Caddy said as a Tuākana, he looked to support students in lots of different aspects of their study life.
“This may be through facilitating group study sessions, helping with study techniques, answering questions, giving general advice, linking to support services where needed, as well as just chatting and sharing experiences. Although course content is important, we recognise that there are a lot of different aspects of the student life that are all just as important.
“For me, Tuākana is about helping students get the most out of their studies and become the best they can be, as well as having an enjoyable experience along the way. Having already been through similar experiences in my earlier years, I am able to give unique insights and advice from a student perspective which will hopefully give our Teina an easier time on their journey.”
Caddy is originally from Whitianga but moved to Hamilton after his last year of school to start studying at Wintec.

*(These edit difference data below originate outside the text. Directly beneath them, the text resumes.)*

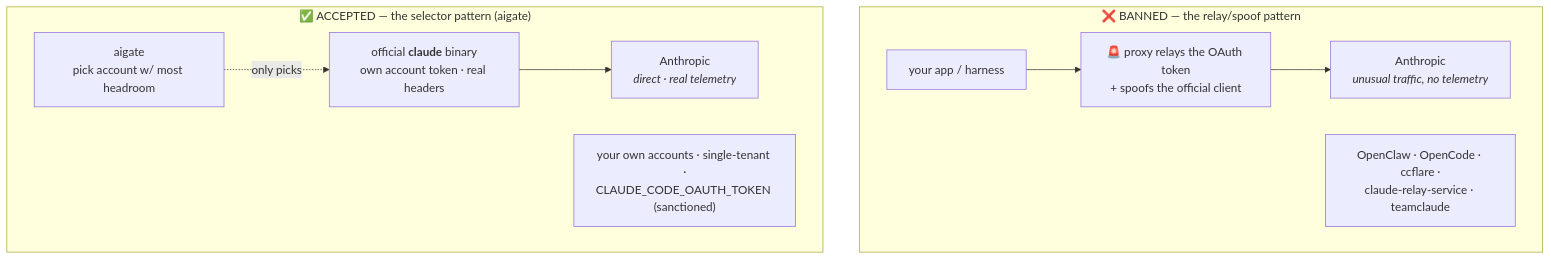
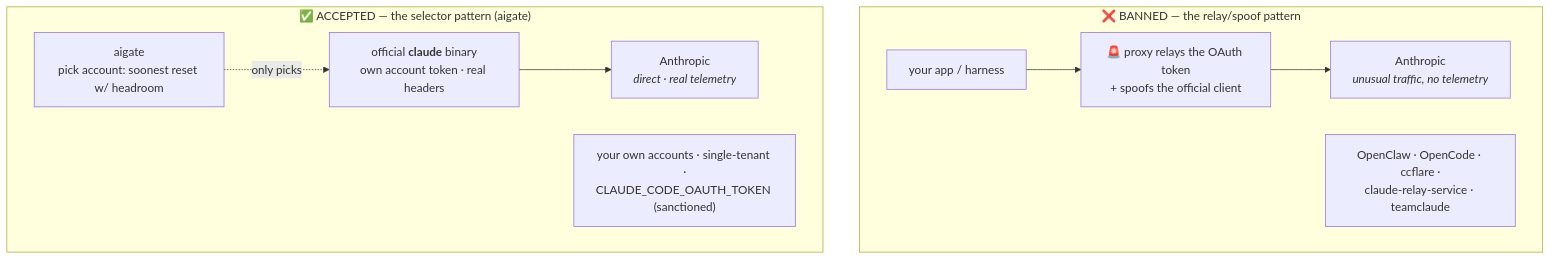
The first of 3 diagrams in COMPLIANCE.md (shoemoney/aigate), drawn with Mermaid before and after one commit. The commit also changed other lines of this file and 3 other files, not shown here.

First line of the commit message:
docs: 🎯 how an account gets picked — use-it-or-lose-it flowchart + /api/usage peek, compliance diagrams render again 🛠️

````diff
--- a/COMPLIANCE.md
+++ b/COMPLIANCE.md
@@ -42,13 +42,13 @@
 ```mermaid
 flowchart TB
   subgraph banned["❌ BANNED — the relay/spoof pattern"]
     direction LR
     B1["your app / harness"] --> B2["🚨 proxy relays the OAuth token<br/>+ spoofs the official client"] --> B3["Anthropic<br/><i>unusual traffic, no telemetry</i>"]
     note1["OpenClaw · OpenCode · ccflare ·<br/>claude-relay-service · teamclaude"]
   end
   subgraph ok["✅ ACCEPTED — the selector pattern (aigate)"]
     direction LR
-    A1["aigate<br/>pick account w/ most headroom"] -.only picks.-> A2["official <b>claude</b> binary<br/>own account token · real headers"] --> A3["Anthropic<br/><i>direct · real telemetry</i>"]
+    A1["aigate<br/>pick account: soonest reset w/ headroom"] -.only picks.-> A2["official <b>claude</b> binary<br/>own account token · real headers"] --> A3["Anthropic<br/><i>direct · real telemetry</i>"]
     note2["your own accounts · single-tenant ·<br/>CLAUDE_CODE_OAUTH_TOKEN (sanctioned)"]
   end
 ```
````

He, like Mcnally, is really into sports, particularly rugby, basketball, and squash.
“Currently, alongside other physiotherapy students, I am working with Melville Rugby Club, helping out with strapping and side-line management for their various teams. I have a keen interest in all areas of physiotherapy, but particularly those with musculoskeletal and sports injuries,” he said.
Raukawa Newton, our Māori Vice President under Student Association of Wintec, heard about the Tuākana programme through one of her tutors.
“[My tutor] recognised the efforts I made to support my peers. I believe one of the other factors to approaching me about going for the Tuākana role was being strongly connected to Te ao Māori me ōna tikanga.
“Previously being a student myself, I often longed for group environments that provided space for wānanga and whakawhanaungatanga. I also believe that pastoral care is so vital when it comes to thriving in the academic space and Tuākana do just that.”
Newton said the Tuākana programme meant a great deal to her, and her vision was to see this programme expanded to help more students.
Newton is a descendant of Waikato, Ngapuhi and Taranaki, she highly values whānau.
“I am also a mother to a seven-year-old boy who's already gained a lot of curiosity around the roles I play at Wintec,” she said.
Sarah Taputu, a proud Māori and Pacifica wāhine, and second year Bachelor of Midwifery student is also a new Tuākana this year.
“Our cohort was fortunate to have two Tuākana support us for a time and I enjoyed the pastoral and 'older sibling' support that they provided.”
Taputu said she wanted to offer support to the first-year students and be there to answer any questions about what the degree/placement/study truly involved as someone in the same degree.
“I also want to help more people get to the finish line and to be more knowledgeable, confident, and competent midwives.”
Taputu said being a Tuākana technically involved regular catch-ups and an open line of communication where the Tuākana and Teina could learn from and support each other to get to the finish line.
“To me, it means offering support that only another student can give with real life experience,” she said.
Taputu enjoys drinking kawhe and spending quality time with her people.
“I am grateful for the opportunity to study and go home to my little community and work as a Lead Maternity Carer. Fun fact: I was home-schooled my entire life, so Wintec was my first public education experience when I was 23 and the transition was super smooth,” she said.
Tuākana are employed as casual Wintec staff on a yearly contract and trained by our experienced Academic Learning Advisors-Māori, Tania Oxenham and Marion Tahana. The training explores the philosophy and practice of being a Tuākana, which is a concept derived from Te Ao Māori, a Māori worldview.